Photo on Flickr by Ingo Bernhardt
Today in the Free Tools Challenge we are exploring Livebinders, a tool I never heard about until two days ago. It is one of the tools that, once you explore them, you can't stop wondering how you ever lived without them. It takes minutes to learn how to use Livebinders, they are practical and adaptable and it takes just one link to share your binders with the world.
OK, I need to calm down. First of all, I suggest you read this excellent tutorial on Livebinders in the Teacher Challenge blog. It will answer all your questions on how to get started with Livebinders. Then, make sure you come back here because we are going to talk about Livebinders in a TEFL classroom.
Let's say you want to share a bunch of links with your students. For the sake of the argument, let's suppose that you are trying to share with them all the links for online dictionaries that come to your mind. The final result might end up looking like this:
Photo on Flickr by Jerome Collins
And what if I told you that the final result could look like this:
If you click on the icon or on the link underneath a window will open. It will look like this:
And I can keep adding the dictionaries to the binder as I come across them. In fact, I don't even have to visit the site to add the link. All I need to do is install the 'Livebinder It' bookmarklet to my browser and I can add any page I want to my Livebinders.

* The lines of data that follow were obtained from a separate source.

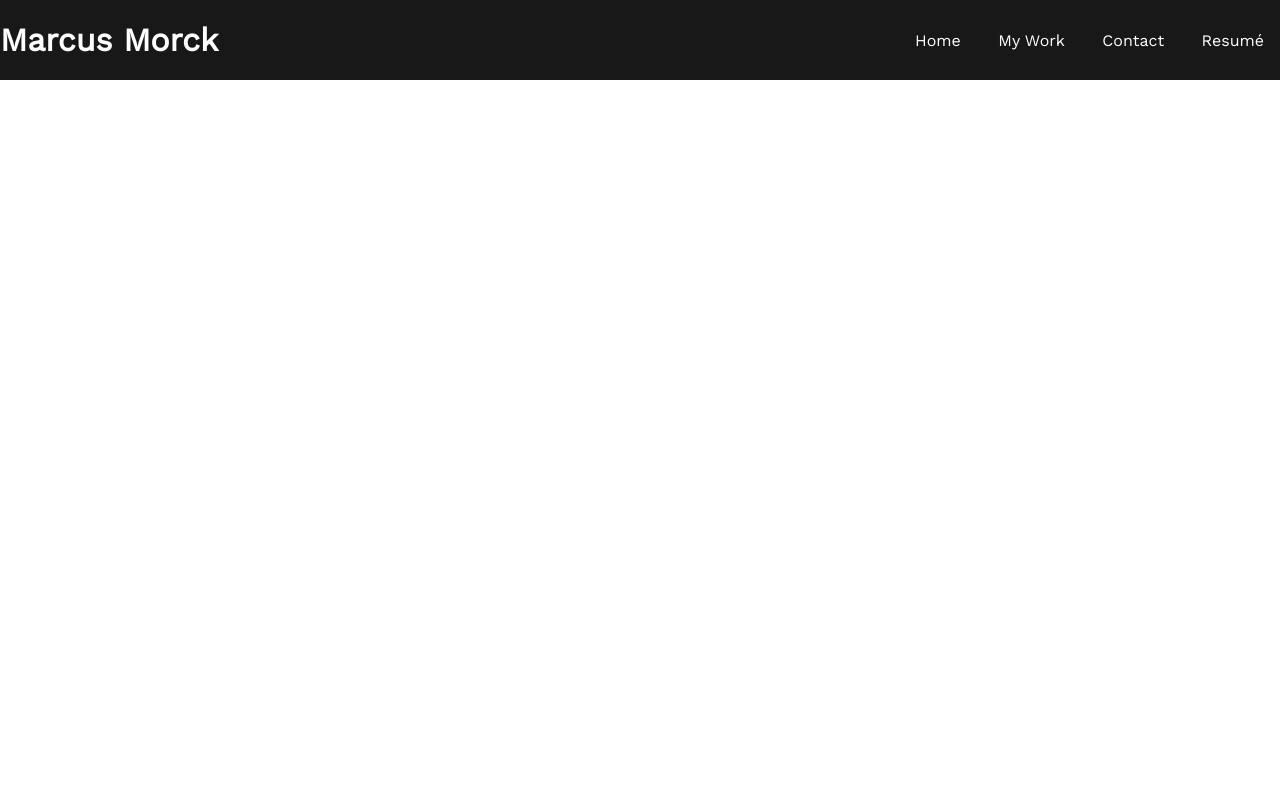
After one commit to marcusMorck/mm-website-v2, a PHP site: page /header.php in a window 1280 px wide. The commit adds this page. Run offline with PHP 8.4, Linux system fonts and the light colour scheme; data that the repository does not hold is empty.

Commit message:
changes to the site

```diff
--- /dev/null
+++ b/assets/css/main.css
@@ -0,0 +1,79 @@
+header {
+  position: relative;
+  height: 80px;
+  z-index: 99;
+  overflow: hidden;
+  width: 100%;
+  display: flex;
+  align-items: center;
+  justify-content: space-between;
+  border-bottom: #fff solid 1px;
+  background-color: #000000;
+  opacity: 0.9;
+}
+
+html, body {
+  margin: 0;
+  padding: 0;
+}
+
+h1, p {
+  margin: 0px;
+}
+
+.logo a {
+  color: #fff;
+  text-decoration: none;
+}
+
+.main-nav a {
+  color: #fff;
+  text-decoration: none;
+  padding: 14px 16px;
+}
+.main-nav a:hover, .main-nav a:active {
+  border-bottom: 2px #04046e solid;
+}
+
+.hero-video {
+  position: fixed;
+  right: 0;
+  bottom: 0;
+  min-width: 100%;
+  min-height: 100%;
+  z-index: -1;
+}
+
+.hero-video-wrapper {
+  display: flex;
+  justify-content: center;
+}
+.hero-video-wrapper .hero-video-content {
+  color: #f1f1f1;
+  width: 80%;
+  padding: 20px;
+}
+.hero-video-wrapper .hero-video-content h1 {
+  font-weight: bolder;
+  font-size: 52px;
+}
+.hero-video-wrapper .hero-video-content .location {
+  font-size: 26px;
+  margin-bottom: 40px;
+  border-bottom: 4px solid rgba(25, 25, 118, 0.617);
+  padding: 0 0 10px 5px;
+  margin-bottom: 40px;
+}
+.hero-video-wrapper .hero-video-content p {
+  margin-bottom: 20px;
+}
+.hero-video-wrapper .hero-video-content img {
+  margin-top: 20px;
+  border-radius: 90px;
+}
+
+html {
+  font-family: "Work Sans", sans-serif;
+}
+
+/*# sourceMappingURL=main.css.map */
--- /dev/null
+++ b/assets/sass/_header.scss
@@ -0,0 +1,15 @@
+header{
+    position: relative;
+
+    height: 80px;
+    z-index: 99;
+    overflow: hidden;
+    width: 100%;
+    display: flex;
+    align-items: center;
+    justify-content: space-between;
+    border-bottom: #fff solid 1px;
+
+    background-color: #000000;
+    opacity: 0.9;
+}
--- /dev/null
+++ b/assets/sass/_logo.scss
@@ -0,0 +1,10 @@
+.logo{
+
+
+        a{
+            color: #fff;
+            text-decoration: none;
+        }
+
+
+}
--- /dev/null
+++ b/assets/sass/_main-navigation.scss
@@ -0,0 +1,11 @@
+.main-nav{
+    a{
+       color: #fff;
+       text-decoration: none;
+       padding: 14px 16px;
+    }
+
+    a:hover, a:active{
+        border-bottom: 2px rgb(4, 4, 110) solid;
+    }
+}
--- /dev/null
+++ b/assets/sass/_reset.scss
@@ -0,0 +1,8 @@
+html, body{
+    margin: 0;
+    padding: 0;
+}
+
+h1,p{
+    margin: 0px;
+}
--- /dev/null
+++ b/assets/sass/main.scss
@@ -0,0 +1,14 @@
+@import 'header.scss';
+
+@import 'reset.scss';
+
+@import 'logo.scss';
+
+@import 'main-navigation';
+
+@import 'hero-video';
+
+html{
+
+font-family: 'Work Sans', sans-serif;
+}
--- /dev/null
+++ b/header.php
@@ -0,0 +1,31 @@
+<!DOCTYPE <!DOCTYPE html>
+<html>
+<head>
+    <meta charset="utf-8" />
+    <meta http-equiv="X-UA-Compatible" content="IE=edge">
+    <title>Marcus Morck</title>
+    <meta name="viewport" content="width=device-width, initial-scale=1">
+    <link rel="stylesheet" type="text/css" media="screen" href="assets/css/main.css" />
+    <link href="https://fonts.googleapis.com/css?family=Work+Sans" rel="stylesheet" />
+
+    <script src="main.js"></script>
+</head>
+<body>
+    <header>
+
+          <div class="logo">
+            <a href="">
+              <h1>Marcus Morck</h1>
+            </a>
+          </div>
+
+          <nav class="main-nav">
+              <a href="/">Home</a>
+              <a href="/work">My Work</a>
+              <a href="/contact">Contact</a>
+              <a href="/resume">Resumé</a>
+          </nav>
+
+
+
+    </header>
--- a/index.php
+++ b/index.php
@@ -3,10 +3,12 @@
 
  switch ($request) {
      case '':
-         require __DIR__ . 'header.php';
+         require __DIR__ . '/header.php';
+         require __DIR__ . '/hero-video.php';
          break;
     case '/':
-        require __DIR__ . 'header.php';
+        require __DIR__ . '/header.php';
+        require __DIR__ . '/hero-video.php';
         break;
 
      default:
```
Also changed, not shown: assets/sass/_hero-video.scss (added, +38 -0 lines), hero-video.php (added, +21 -0 lines), .htaccess (added), assets/images/profile-image.jpeg (added), 2 other files.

This is great because students often complain that they can't find the links they need. With Livebinders I can share online resources with them more easily. For my advanced students I created this binder with some short stories for them to read over the summer:
This way, instead of hunting for the links all over the pages of our wiki, they can focus on their reading.
What students often complain about in a blended learning course is that they don't know where exactly the course is. The teacher could create a binder with all the links used in the course (the forum, the wikis, the blogs, Twitter accounts...) and tell the students to bookmark the link and use it as their startup page in the course. The students could then add their own resources to this binder. The best thing about Livebinders is that everyone can learn how to use them. They even offer you to type your search term in their Google window and they populate the binder with the relevant pages from Google for you. This is what they came up with for Mother Theresa:
Students could create their own binders on different topics (the person I admire, the music I listen to, my country...). Or they could Google their name and share what they find in a binder.
Finally, you can use Livebinders to keep all your personal links in one place so that you can easily share them with others. The following binder contains links to my Twitter, Facebook and Linkedin accounts, this blog, my eportfolio and my wikis. And a bunch of other places where you can find me, including my school website. It is my business card: